AIM OF THE EXERCISE:
A bare number is required: the count of lines in the material below that hold the word "property".
-- Opening Marker --
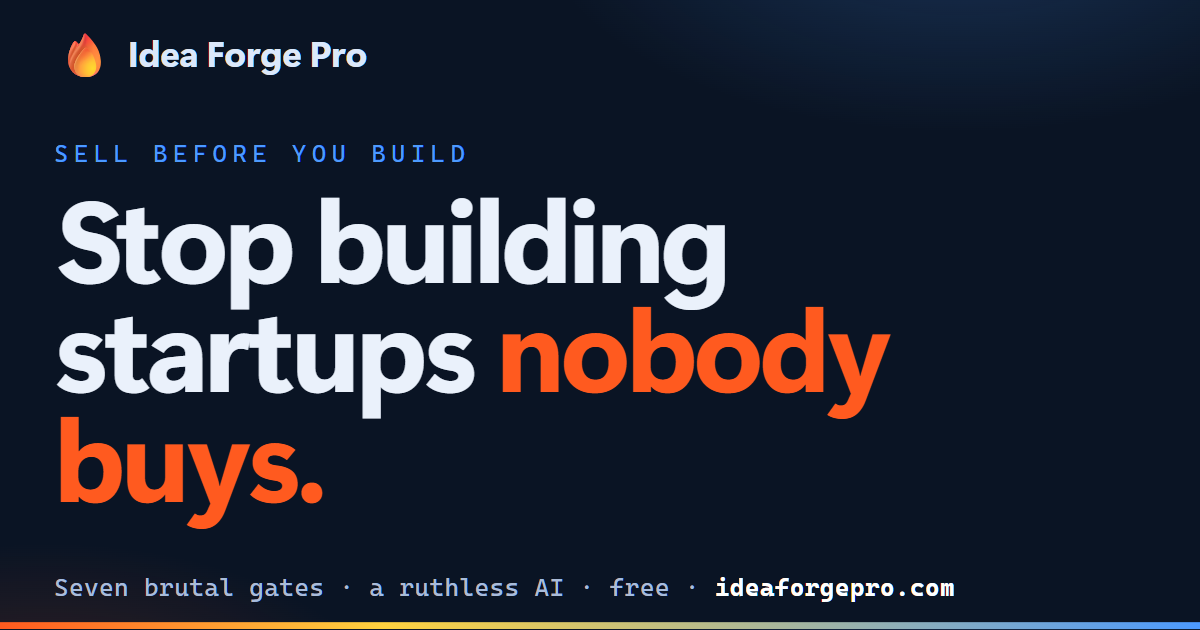
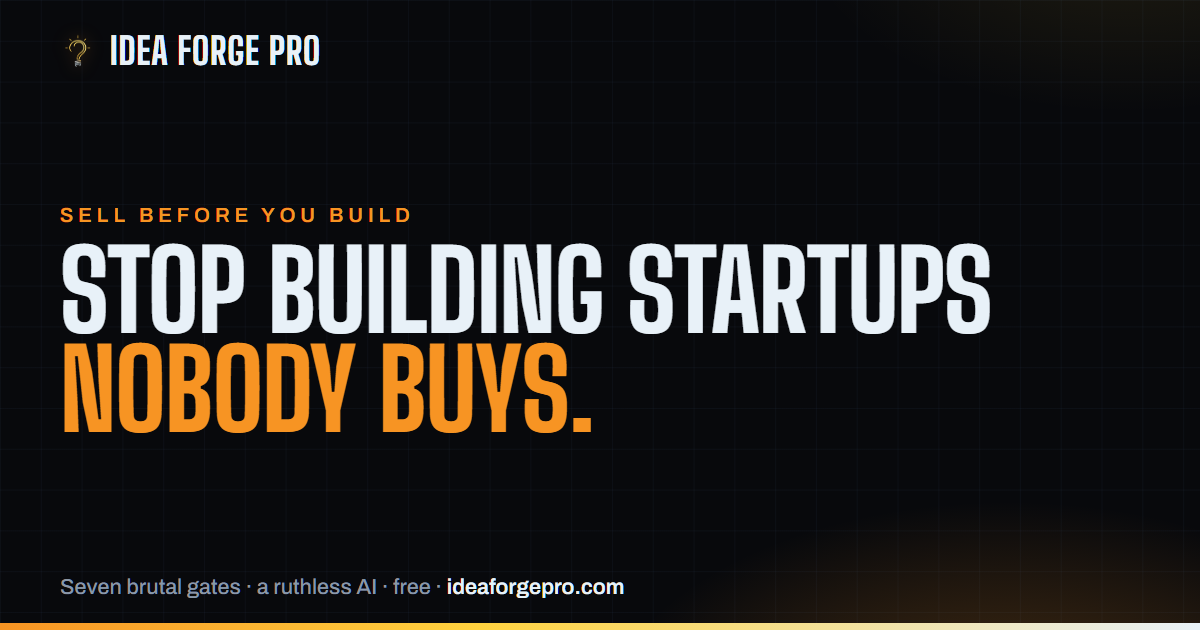
Regenerate OG card to the anvil identity; bump og-image cache-buster to ?5
Same anvil social card as the landing (was the old flame/navy card).
Bumps og:image/twitter:image query ?3 -> ?5 so scrapers refetch.

diff --git a/index.html b/index.html
@@ -9,13 +9,13 @@
 <meta property="og:site_name" content="Idea Forge Pro">
 <meta property="og:title" content="Idea Forge Pro — Sell Before You Build">
 <meta property="og:description" content="Stress-test a startup idea through seven brutal gates until it's sellable with no product built. A ruthless AI skeptic, on your own API key.">
-<meta property="og:image" content="https://app.ideaforgepro.com/og-image.png?3">
+<meta property="og:image" content="https://app.ideaforgepro.com/og-image.png?5">
 <meta property="og:image:width" content="1200">
 <meta property="og:image:height" content="630">
 <meta name="twitter:card" content="summary_large_image">
 <meta name="twitter:title" content="Idea Forge Pro — Sell Before You Build">
 <meta name="twitter:description" content="Stress-test a startup idea through seven brutal gates until it's sellable with no product built.">
-<meta name="twitter:image" content="https://app.ideaforgepro.com/og-image.png?3">
+<meta name="twitter:image" content="https://app.ideaforgepro.com/og-image.png?5">
 <title>Idea Forge Pro — Sell Before Build</title>
 <link rel="icon" href="/favicon.ico" sizes="any">
 </head>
-- Closing Marker --
SOLVED EXERCISE:
7